Accused street racers take over North Port intersection over the weekend: 'They were breaking the law'

NORTH PORT, Fla. - Felix Jordan found himself stuck at the intersection of Toledo Blade Boulevard and Price Boulevard in North Port early Saturday morning.

"I noticed as I pulled up [to the intersection] a car doing donuts," he said.

After finishing a late night working to paint homes, Jordan quickly realized that the group wasn’t going to move.

READ: 2 drivers arrested for street racing, going 130 mph on Gandy Bridge: FHP

"I was really trying to get home. I didn’t want to be any part of that," he told FOX 13.

He recorded video as cars with people hanging from them spun out, and he got a sinking feeling of what could happen.

"You don’t know if you’ll pop an axel, lose control of the car, hit one of the spectators, someone could have fallen out of a window that was dangerous," Jordan said.

He was eventually able to get around the blocked intersection and head home another way, and officers with the North Port Police Department arrived minutes later.

MORE: HCSO: 10 arrested in Tampa street racing investigation

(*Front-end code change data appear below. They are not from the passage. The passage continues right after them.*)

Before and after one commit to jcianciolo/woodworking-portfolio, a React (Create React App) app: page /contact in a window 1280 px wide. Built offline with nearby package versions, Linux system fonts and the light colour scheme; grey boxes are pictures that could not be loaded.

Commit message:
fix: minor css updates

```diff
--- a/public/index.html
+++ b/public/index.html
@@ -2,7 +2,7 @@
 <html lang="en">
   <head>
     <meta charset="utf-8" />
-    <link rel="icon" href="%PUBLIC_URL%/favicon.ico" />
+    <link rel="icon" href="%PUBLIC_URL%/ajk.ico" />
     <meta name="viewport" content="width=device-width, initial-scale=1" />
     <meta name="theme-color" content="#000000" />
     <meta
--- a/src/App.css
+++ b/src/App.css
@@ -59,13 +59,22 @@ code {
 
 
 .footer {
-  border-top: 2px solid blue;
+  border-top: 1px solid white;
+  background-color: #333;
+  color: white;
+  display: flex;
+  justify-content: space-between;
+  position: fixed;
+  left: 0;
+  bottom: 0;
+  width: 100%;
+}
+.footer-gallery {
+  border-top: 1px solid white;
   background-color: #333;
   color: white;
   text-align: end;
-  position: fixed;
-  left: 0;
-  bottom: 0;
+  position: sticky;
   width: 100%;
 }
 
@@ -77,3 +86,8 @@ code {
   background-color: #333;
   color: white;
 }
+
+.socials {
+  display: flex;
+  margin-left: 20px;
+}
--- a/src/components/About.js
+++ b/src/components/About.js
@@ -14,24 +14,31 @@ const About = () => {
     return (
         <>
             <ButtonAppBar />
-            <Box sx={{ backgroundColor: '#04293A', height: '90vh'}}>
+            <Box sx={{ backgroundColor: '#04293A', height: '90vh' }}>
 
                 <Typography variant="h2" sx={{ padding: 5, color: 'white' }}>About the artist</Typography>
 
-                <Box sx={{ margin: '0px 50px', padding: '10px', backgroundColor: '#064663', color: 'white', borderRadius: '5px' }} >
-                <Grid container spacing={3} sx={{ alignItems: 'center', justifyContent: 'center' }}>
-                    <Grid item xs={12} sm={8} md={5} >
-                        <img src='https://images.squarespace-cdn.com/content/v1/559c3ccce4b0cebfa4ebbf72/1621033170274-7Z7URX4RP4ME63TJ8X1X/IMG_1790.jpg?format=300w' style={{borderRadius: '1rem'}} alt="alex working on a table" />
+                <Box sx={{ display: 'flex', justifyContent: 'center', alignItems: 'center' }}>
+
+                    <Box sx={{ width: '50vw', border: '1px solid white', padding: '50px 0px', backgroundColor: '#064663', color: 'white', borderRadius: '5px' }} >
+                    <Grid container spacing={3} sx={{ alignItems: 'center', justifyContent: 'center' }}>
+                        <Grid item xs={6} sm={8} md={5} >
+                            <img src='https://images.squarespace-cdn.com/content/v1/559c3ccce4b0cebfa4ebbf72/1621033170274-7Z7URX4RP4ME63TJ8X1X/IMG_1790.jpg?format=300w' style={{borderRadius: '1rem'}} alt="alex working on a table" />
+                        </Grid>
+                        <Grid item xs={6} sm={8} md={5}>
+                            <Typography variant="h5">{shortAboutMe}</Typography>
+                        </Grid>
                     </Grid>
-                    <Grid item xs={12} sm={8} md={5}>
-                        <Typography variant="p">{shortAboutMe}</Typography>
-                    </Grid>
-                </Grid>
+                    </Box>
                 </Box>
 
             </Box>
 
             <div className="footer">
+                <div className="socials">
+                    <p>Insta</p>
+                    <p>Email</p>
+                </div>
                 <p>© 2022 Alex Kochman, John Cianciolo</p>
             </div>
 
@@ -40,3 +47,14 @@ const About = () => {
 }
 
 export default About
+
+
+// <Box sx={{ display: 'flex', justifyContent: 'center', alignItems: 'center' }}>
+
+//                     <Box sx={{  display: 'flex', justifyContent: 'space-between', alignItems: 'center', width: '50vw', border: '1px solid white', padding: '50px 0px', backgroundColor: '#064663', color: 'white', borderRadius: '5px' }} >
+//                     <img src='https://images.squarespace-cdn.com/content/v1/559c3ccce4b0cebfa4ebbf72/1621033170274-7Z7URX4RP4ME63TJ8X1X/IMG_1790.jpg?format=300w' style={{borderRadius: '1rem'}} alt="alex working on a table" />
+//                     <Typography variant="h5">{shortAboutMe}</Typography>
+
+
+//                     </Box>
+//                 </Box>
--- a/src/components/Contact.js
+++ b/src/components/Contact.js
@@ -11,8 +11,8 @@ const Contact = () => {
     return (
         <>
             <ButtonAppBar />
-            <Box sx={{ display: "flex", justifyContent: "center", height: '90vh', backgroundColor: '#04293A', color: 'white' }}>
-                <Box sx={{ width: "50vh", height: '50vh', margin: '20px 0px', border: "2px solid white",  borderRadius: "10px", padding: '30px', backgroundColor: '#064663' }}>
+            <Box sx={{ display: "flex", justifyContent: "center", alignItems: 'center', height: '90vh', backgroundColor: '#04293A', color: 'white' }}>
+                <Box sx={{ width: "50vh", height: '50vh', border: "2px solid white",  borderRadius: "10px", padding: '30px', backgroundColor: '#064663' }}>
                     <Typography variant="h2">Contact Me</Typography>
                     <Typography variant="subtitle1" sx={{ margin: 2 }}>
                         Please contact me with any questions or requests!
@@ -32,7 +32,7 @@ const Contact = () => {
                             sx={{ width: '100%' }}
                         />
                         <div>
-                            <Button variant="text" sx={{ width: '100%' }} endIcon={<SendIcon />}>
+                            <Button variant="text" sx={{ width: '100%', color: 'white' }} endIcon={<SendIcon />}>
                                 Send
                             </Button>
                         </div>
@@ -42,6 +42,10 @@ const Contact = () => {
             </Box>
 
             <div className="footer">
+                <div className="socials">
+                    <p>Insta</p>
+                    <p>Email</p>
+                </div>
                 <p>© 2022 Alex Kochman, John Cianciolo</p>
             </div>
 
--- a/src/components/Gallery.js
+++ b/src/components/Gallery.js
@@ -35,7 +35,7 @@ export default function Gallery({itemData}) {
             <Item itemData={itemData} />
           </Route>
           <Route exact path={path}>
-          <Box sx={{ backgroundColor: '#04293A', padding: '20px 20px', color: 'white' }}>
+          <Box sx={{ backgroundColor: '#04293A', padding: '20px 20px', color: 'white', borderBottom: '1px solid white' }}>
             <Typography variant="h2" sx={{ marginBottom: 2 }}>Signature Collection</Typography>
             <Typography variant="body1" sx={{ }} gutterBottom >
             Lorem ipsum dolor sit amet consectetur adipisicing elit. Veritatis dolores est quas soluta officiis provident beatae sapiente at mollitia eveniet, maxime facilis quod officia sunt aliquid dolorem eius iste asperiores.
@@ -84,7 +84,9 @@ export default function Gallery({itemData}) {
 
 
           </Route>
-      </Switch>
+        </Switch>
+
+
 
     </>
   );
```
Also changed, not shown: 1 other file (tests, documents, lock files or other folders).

Officers arrested David Oliveira of Cape Coral. He was charged with Fleeing to Elude and a moving violation for stopping traffic for race competition. Nine others were stopped and cited by officers as well.

North Port police are working to identify others including one person who had a gun.

"These are some dangerous elements that were there," said Josh Taylor with NPPD. "Some of these individuals were masked, so overall just a really bad idea."

North Port police believe this was an organized gathering, with more than 60 people from the Fort Myers area and possibly as far north as Tampa.

"These people obviously knew they were breaking the law," said Taylor. "We believe a lot of the vehicles involved were either stolen or license plates that weren’t registered."

CRIME: 15 arrests made in weekend street racing sting in Hillsborough County: Authorities

While they may have gotten a thrill, officers are working to make sure that the adrenaline rush ends there.

"We just need to send a message that if you’re going to do something stupid like this, this isn’t the place to do it," said Taylor.